SoY heralds 2014 as the Year of Anil Biswas with guest article by Shikha Biswas Vohra
(Anil Biswas is described as the ‘Bhishm Pitamah’ of Hindi film music, though he used to describe RC Boral as the Father, and himself, somewhat jocularly, as the Uncle (Chacha) of film music. Yet, did he get his due, and does the country remember his legacy adequately? In one of the most hyped programmes on our cinema’s centenary last year, ‘Bollywood@100’, presented by Karan Johar on the venerable History channel, in the episode on the best music directors, Anil Biswas’s name was missing in the list of about two dozen composers! This was blasphemy, and I decided that I would recompense for it adequately on Songs of Yore in his Centenary Year, 2014 (b. 7 July 1914, d. 31 May 2003). Fortuitously, around that time Mrs Shikha Biswas Vohra came across SoY for the first time, and posted a very generous comment on one of my articles. I was familiar with her name having seen her in a TV programme. She very kindly agreed to write the Inaugural Article in the series – we cannot have a better placed person than his daughter, who has seen him as father, as a maestro, and has also seen the industry as an insider, to do the honour. I am delighted to wish the readers a Very Happy Centenary Year of Anil Biswas with this lyrical tribute by Shikhaji to the great man. – AK)

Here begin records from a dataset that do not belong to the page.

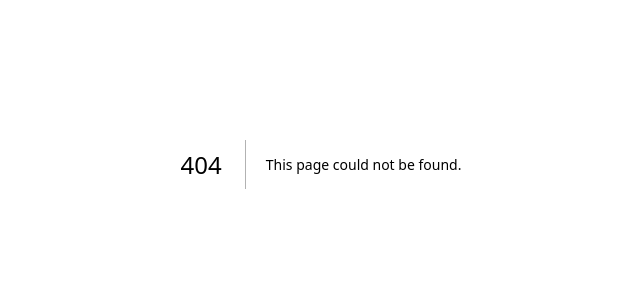
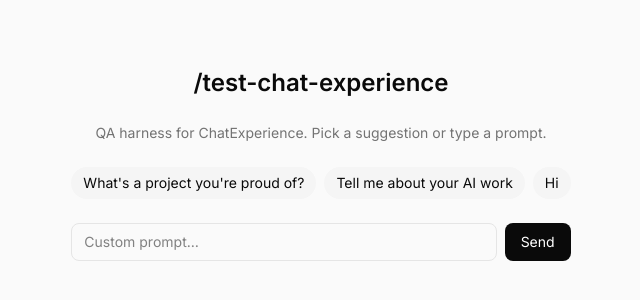
Before and after one commit to fedeostan/portfolio-federico-ostan-bazan, a Next.js app: page /test-chat-experience in a window 1280 px wide. Before the commit this address had no page. Shown: the part 236-536 px from the top of the page, without its empty margins (319-959 px from the left). Built offline with nearby package versions, Linux system fonts and the light colour scheme.

Commit message:
chore(qa): /test-chat-experience harness route (#13)

```diff
--- /dev/null
+++ b/app/test-chat-experience/page.tsx
@@ -0,0 +1,68 @@
+"use client";
+
+import { useState } from "react";
+
+import { ChatExperience } from "@/components/hero/ChatExperience";
+
+const SUGGESTIONS = [
+  "What's a project you're proud of?",
+  "Tell me about your AI work",
+  "Hi",
+];
+
+export default function TestChatExperiencePage() {
+  const [prompt, setPrompt] = useState<string | null>(null);
+  const [input, setInput] = useState("");
+
+  if (prompt) {
+    return (
+      <ChatExperience
+        initialPrompt={prompt}
+        onReset={() => setPrompt(null)}
+      />
+    );
+  }
+
+  return (
+    <main className="mx-auto flex min-h-svh max-w-2xl flex-col items-center justify-center gap-6 px-4">
+      <h1 className="font-heading text-2xl font-semibold">
+        /test-chat-experience
+      </h1>
+      <p className="text-center text-sm text-muted-foreground">
+        QA harness for ChatExperience. Pick a suggestion or type a prompt.
+      </p>
+      <div className="flex flex-wrap justify-center gap-2">
+        {SUGGESTIONS.map((s) => (
+          <button
+            key={s}
+            type="button"
+            onClick={() => setPrompt(s)}
+            className="rounded-full bg-muted px-3 py-1.5 text-sm hover:bg-muted/80"
+          >
+            {s}
+          </button>
+        ))}
+      </div>
+      <form
+        onSubmit={(e) => {
+          e.preventDefault();
+          if (input.trim()) setPrompt(input.trim());
+        }}
+        className="flex w-full gap-2"
+      >
+        <input
+          value={input}
+          onChange={(e) => setInput(e.target.value)}
+          placeholder="Custom prompt…"
+          className="flex-1 rounded-md border border-border bg-background px-3 py-2 text-sm"
+        />
+        <button
+          type="submit"
+          className="rounded-md bg-primary px-4 py-2 text-sm text-primary-foreground"
+        >
+          Send
+        </button>
+      </form>
+    </main>
+  );
+}
```
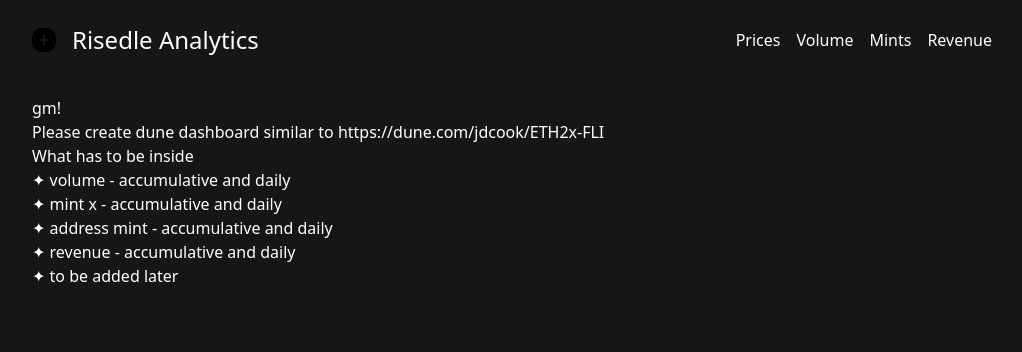
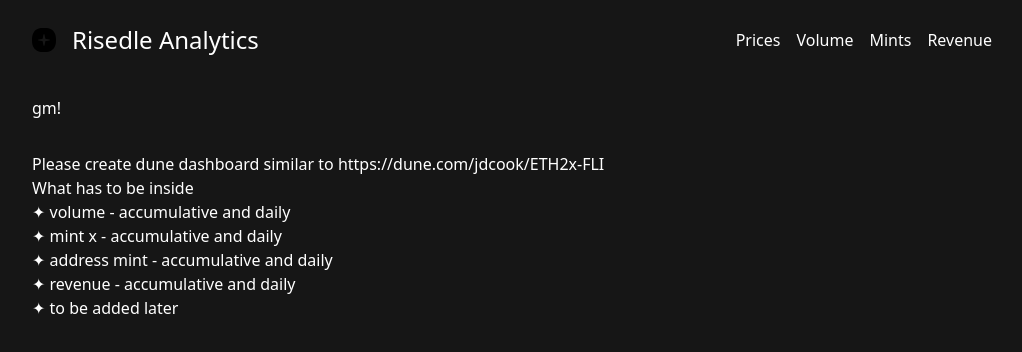
Before and after one commit to risedle/analytics, a Next.js app: page / in a window 1280 px wide. Shown: the top 352 px of the page, without its empty margins (128-1150 px from the left). Built offline with nearby package versions, Linux system fonts and the light colour scheme.

Commit message:
✦ Fix tailwind config bug

```diff
--- a/tailwind.config.js
+++ b/tailwind.config.js
@@ -2,6 +2,8 @@ module.exports = {
   content: [
     "src/pages/**/*.{js,ts,jsx,tsx}",
     "src/components/**/*.{js,ts,jsx,tsx}",
+    "src/modules/**/*.{js,ts,jsx,tsx}",
+    "src/hooks/**/*.{js,ts,jsx,tsx}",
   ],
   theme: {
     extend: {},
```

ANIL BISWAS….The Maestro
Many years ago, when Indian cinema was in a nascent stage, there came into its stream a clutch of fine dedicated men. They came to shape its history and define its metaphors. These men were dreamers and seekers, who had run the gamut of struggle, the looking at hunger in the face, the sleeping on pavements. They sought to contribute their knowledge and skills to shape this new exciting medium to an established art form. Each contributed a style distinctive and individualistic. They gave freely of their time, inspiration and talent without expectation of rewards and returns. They worked with honesty, principles and earnestness, a reflection of their time.
There were directors and actors, songwriters and composers; musical geniuses who were either meticulously trained or divinely inspired. They gave to their work a sincerity that would be universal and that would survive the test of time. They dedicated to us timeless tunes that provide almost a spiritual pleasure even half a century later.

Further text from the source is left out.